_YOUR INSTRUCTIONS_.
How many lines in the records below contain the string "card"? Answer with the number alone.

*** Opening DATA ***

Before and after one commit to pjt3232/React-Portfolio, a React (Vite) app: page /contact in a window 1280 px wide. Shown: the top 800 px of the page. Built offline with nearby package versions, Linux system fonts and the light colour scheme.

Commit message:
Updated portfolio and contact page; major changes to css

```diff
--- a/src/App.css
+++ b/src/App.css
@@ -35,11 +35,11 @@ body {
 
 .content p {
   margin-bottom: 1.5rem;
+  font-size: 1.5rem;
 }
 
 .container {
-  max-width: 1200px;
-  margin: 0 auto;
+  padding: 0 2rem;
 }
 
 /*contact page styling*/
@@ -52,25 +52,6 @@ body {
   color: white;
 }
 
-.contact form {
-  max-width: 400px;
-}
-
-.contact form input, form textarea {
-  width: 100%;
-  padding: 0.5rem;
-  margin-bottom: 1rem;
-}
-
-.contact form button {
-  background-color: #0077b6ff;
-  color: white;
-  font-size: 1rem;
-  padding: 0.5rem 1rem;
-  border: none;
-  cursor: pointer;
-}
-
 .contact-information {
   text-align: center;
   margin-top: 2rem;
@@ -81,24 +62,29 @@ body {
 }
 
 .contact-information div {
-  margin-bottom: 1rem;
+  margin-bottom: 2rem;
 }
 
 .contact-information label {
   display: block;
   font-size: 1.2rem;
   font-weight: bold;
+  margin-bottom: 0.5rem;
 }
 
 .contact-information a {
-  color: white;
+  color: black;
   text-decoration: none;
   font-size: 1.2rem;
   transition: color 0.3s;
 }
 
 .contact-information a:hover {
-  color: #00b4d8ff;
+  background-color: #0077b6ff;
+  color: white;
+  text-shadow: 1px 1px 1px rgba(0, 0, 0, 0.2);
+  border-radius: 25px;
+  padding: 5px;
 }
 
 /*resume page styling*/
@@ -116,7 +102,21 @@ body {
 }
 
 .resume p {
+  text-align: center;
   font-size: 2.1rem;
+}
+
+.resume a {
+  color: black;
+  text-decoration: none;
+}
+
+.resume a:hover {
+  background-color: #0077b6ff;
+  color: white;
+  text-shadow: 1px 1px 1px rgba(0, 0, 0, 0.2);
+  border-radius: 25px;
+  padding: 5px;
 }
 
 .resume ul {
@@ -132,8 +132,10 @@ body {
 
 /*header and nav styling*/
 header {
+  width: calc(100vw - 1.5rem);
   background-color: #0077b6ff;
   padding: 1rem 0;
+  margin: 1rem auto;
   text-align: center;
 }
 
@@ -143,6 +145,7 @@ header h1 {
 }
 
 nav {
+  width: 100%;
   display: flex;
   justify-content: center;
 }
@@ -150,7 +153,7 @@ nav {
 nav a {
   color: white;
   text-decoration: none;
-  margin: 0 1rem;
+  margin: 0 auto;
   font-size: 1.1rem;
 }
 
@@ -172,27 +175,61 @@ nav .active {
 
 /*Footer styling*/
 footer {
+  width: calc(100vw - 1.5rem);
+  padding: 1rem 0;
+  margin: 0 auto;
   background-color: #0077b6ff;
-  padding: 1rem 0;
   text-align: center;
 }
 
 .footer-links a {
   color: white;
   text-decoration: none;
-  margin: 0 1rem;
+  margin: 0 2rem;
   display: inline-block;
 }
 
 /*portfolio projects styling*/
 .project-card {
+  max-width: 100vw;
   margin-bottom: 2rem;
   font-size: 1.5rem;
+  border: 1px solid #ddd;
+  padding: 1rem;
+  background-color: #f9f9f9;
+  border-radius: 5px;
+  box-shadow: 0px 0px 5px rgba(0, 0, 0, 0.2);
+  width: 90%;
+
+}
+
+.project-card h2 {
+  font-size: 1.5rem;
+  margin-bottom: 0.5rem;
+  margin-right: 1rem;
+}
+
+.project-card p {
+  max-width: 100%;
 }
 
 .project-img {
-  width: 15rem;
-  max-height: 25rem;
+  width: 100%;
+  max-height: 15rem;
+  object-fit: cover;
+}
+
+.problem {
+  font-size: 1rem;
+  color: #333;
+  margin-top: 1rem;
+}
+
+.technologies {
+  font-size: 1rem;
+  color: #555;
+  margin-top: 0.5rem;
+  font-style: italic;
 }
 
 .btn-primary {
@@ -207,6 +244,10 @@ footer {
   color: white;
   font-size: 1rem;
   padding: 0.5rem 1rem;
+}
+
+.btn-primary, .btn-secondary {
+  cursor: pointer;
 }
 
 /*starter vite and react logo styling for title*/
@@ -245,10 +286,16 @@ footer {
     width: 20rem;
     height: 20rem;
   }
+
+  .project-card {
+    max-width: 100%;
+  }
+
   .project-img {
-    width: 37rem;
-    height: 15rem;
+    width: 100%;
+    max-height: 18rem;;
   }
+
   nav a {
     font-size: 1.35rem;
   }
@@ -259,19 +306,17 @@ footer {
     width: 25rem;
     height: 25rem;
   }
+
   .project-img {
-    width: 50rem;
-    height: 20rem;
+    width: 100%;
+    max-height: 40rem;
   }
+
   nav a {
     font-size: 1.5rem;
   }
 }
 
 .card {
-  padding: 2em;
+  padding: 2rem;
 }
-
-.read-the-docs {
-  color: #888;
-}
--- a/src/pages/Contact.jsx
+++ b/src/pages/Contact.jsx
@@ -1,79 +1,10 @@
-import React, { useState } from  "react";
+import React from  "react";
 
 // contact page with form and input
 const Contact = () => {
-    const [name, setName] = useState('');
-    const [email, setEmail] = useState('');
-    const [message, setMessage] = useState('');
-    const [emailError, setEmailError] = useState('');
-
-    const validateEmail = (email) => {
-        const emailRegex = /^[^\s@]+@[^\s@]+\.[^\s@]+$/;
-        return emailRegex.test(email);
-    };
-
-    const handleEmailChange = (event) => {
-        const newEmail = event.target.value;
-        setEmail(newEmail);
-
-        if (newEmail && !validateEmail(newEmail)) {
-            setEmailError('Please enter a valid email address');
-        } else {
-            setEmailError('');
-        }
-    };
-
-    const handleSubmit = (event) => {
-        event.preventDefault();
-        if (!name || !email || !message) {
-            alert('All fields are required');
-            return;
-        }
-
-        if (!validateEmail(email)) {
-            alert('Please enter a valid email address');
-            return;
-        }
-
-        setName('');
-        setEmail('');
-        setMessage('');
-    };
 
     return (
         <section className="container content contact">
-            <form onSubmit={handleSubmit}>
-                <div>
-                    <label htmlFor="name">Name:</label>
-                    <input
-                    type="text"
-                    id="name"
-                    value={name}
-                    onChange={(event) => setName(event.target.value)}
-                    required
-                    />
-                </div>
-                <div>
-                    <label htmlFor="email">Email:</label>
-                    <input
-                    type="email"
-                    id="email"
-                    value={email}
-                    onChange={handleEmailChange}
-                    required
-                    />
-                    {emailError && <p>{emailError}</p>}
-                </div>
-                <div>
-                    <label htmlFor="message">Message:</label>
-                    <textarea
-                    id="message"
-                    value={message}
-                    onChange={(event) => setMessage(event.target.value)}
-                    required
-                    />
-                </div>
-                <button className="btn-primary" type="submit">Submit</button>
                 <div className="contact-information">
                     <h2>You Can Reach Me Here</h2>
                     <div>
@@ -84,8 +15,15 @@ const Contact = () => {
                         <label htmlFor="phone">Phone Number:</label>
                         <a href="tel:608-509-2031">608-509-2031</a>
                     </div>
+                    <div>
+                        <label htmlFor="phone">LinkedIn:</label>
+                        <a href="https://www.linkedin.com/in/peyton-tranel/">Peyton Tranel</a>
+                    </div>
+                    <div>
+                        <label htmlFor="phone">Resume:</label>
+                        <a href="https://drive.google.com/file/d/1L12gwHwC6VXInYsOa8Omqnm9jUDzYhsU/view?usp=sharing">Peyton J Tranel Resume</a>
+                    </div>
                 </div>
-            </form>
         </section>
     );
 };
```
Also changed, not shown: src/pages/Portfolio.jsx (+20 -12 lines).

*** Closing DATA ***

_RESPONSE AREA_.
5